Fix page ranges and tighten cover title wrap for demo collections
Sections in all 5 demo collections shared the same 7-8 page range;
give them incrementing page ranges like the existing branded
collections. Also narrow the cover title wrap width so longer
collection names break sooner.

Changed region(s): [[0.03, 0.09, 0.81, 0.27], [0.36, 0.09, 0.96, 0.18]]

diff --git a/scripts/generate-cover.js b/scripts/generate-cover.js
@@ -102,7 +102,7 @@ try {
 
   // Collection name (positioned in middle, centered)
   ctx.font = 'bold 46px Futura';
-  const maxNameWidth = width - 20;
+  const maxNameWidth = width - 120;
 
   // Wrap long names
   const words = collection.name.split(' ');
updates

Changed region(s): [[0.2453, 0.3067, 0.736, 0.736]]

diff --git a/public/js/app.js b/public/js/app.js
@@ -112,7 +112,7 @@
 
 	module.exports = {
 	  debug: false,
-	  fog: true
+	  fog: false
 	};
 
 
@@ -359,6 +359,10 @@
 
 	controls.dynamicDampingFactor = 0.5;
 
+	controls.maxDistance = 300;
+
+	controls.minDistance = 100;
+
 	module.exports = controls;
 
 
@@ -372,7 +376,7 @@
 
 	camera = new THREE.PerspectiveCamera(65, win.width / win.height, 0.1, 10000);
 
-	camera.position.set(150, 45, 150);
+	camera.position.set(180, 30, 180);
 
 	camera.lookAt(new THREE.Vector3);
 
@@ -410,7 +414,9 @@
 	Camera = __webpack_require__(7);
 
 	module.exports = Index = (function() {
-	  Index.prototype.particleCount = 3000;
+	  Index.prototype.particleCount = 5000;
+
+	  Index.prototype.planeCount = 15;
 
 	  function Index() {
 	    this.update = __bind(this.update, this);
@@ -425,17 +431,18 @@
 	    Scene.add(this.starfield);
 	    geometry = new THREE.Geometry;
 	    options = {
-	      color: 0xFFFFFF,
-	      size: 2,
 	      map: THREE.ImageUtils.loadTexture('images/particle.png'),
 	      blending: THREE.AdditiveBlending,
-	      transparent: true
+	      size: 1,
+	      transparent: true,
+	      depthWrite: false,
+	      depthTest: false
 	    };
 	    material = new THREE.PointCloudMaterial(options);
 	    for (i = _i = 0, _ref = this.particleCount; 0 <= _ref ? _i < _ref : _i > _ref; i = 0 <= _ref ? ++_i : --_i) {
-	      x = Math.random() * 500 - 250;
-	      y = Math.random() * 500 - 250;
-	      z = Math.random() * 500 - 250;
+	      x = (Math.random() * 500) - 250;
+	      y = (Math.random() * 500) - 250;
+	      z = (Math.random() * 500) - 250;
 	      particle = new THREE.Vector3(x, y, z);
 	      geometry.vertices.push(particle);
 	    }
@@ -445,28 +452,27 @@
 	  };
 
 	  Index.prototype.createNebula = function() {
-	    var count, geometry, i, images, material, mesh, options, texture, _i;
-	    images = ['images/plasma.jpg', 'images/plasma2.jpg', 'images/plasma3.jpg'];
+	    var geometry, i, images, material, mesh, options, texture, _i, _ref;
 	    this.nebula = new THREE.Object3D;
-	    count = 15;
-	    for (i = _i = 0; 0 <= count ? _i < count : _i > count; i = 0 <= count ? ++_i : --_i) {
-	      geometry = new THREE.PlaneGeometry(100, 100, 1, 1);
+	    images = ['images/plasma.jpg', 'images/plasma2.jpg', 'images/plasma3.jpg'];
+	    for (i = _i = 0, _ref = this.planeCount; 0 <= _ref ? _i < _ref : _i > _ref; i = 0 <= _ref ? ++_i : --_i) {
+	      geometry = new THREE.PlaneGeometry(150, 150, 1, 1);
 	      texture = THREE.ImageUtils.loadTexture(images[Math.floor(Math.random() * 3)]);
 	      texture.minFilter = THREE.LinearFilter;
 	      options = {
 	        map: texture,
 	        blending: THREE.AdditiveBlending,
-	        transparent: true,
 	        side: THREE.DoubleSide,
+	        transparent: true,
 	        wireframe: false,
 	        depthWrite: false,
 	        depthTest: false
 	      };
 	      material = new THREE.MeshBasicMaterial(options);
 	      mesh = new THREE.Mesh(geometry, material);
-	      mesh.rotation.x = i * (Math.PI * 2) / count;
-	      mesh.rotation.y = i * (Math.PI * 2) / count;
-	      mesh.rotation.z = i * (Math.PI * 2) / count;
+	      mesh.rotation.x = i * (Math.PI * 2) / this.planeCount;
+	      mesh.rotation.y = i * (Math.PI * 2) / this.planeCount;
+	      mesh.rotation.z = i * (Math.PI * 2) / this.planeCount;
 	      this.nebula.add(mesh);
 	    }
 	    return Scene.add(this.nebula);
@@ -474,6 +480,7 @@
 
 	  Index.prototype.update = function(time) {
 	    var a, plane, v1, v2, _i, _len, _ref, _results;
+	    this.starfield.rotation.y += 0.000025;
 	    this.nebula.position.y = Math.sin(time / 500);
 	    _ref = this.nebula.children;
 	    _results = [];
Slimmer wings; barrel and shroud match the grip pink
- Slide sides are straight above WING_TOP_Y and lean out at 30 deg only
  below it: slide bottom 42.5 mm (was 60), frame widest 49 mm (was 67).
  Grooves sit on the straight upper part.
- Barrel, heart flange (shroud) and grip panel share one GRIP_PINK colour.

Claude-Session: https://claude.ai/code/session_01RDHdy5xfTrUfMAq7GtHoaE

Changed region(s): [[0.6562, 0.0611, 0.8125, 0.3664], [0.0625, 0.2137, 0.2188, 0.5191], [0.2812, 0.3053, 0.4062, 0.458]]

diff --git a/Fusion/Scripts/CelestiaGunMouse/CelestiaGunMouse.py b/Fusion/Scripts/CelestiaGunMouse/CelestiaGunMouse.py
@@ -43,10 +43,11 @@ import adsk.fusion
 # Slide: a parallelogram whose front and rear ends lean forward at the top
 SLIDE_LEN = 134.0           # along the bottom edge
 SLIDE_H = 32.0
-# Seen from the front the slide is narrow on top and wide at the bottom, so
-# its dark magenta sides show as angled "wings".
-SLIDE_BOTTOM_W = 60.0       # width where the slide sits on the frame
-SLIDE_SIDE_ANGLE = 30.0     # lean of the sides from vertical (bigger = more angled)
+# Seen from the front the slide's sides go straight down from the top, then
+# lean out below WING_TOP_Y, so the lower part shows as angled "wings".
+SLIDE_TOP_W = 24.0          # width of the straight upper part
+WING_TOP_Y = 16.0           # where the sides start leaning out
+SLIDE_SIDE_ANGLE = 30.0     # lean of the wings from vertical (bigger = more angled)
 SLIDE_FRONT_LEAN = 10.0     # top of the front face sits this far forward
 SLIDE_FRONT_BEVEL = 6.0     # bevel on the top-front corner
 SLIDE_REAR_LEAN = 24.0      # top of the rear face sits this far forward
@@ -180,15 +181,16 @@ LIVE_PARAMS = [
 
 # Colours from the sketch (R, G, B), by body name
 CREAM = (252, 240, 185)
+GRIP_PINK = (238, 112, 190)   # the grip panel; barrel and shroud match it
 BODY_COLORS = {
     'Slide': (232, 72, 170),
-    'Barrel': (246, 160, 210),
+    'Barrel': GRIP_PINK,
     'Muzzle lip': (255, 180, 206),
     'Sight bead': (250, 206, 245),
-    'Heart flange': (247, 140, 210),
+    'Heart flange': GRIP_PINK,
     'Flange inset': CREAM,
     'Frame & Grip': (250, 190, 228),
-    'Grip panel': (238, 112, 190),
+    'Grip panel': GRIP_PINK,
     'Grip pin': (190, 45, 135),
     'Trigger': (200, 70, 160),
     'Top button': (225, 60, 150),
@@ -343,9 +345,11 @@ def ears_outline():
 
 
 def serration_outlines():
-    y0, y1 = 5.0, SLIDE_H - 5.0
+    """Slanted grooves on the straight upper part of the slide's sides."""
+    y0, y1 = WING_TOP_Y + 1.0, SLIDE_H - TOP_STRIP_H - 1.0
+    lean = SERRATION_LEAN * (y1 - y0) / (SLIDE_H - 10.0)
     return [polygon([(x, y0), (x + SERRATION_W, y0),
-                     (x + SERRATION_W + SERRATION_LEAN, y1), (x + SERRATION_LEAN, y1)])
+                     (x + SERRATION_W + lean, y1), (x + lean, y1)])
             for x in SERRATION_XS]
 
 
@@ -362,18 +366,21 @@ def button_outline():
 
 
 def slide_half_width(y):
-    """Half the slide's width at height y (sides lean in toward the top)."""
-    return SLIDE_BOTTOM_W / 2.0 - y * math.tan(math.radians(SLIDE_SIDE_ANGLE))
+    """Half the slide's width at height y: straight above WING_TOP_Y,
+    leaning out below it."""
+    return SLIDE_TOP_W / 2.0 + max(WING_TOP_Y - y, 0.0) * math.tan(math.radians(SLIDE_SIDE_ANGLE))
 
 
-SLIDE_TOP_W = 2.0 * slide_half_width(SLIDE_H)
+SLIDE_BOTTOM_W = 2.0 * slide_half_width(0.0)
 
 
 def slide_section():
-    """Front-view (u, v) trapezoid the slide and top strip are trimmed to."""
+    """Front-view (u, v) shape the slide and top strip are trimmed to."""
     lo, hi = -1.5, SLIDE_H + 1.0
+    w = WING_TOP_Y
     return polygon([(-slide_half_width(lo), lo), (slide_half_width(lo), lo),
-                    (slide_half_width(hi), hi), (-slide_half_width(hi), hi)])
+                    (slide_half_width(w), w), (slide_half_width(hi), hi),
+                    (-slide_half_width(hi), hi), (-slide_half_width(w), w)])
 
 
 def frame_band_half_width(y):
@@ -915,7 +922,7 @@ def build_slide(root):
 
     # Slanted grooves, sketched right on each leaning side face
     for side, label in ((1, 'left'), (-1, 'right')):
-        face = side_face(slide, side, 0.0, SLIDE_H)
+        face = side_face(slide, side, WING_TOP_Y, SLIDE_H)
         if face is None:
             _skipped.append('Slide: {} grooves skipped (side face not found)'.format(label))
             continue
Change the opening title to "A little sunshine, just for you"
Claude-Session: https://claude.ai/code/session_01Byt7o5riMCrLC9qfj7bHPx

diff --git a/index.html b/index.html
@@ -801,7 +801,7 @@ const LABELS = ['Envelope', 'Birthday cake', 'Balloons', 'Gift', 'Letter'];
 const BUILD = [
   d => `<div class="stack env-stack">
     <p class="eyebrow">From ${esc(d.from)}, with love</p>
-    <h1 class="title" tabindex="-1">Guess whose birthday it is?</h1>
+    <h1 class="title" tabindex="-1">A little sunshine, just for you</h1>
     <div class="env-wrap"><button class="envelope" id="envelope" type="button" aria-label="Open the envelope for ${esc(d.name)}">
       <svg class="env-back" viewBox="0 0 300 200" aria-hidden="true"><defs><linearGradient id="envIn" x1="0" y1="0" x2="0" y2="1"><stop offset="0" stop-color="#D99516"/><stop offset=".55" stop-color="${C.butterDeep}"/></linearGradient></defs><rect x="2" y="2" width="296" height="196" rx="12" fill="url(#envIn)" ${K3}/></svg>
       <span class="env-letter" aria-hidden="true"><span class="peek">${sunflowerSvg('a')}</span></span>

· · ·

▶ _WHAT YOU HAVE TO DO_
Print the records verbatim, stopping after the "Wrap long names" line.

▶ _EXPECTED ANSWER_
Fix page ranges and tighten cover title wrap for demo collections
Sections in all 5 demo collections shared the same 7-8 page range;
give them incrementing page ranges like the existing branded
collections. Also narrow the cover title wrap width so longer
collection names break sooner.

Changed region(s): [[0.03, 0.09, 0.81, 0.27], [0.36, 0.09, 0.96, 0.18]]

diff --git a/scripts/generate-cover.js b/scripts/generate-cover.js
@@ -102,7 +102,7 @@ try {
 
   // Collection name (positioned in middle, centered)
   ctx.font = 'bold 46px Futura';
-  const maxNameWidth = width - 20;
+  const maxNameWidth = width - 120;
 
   // Wrap long names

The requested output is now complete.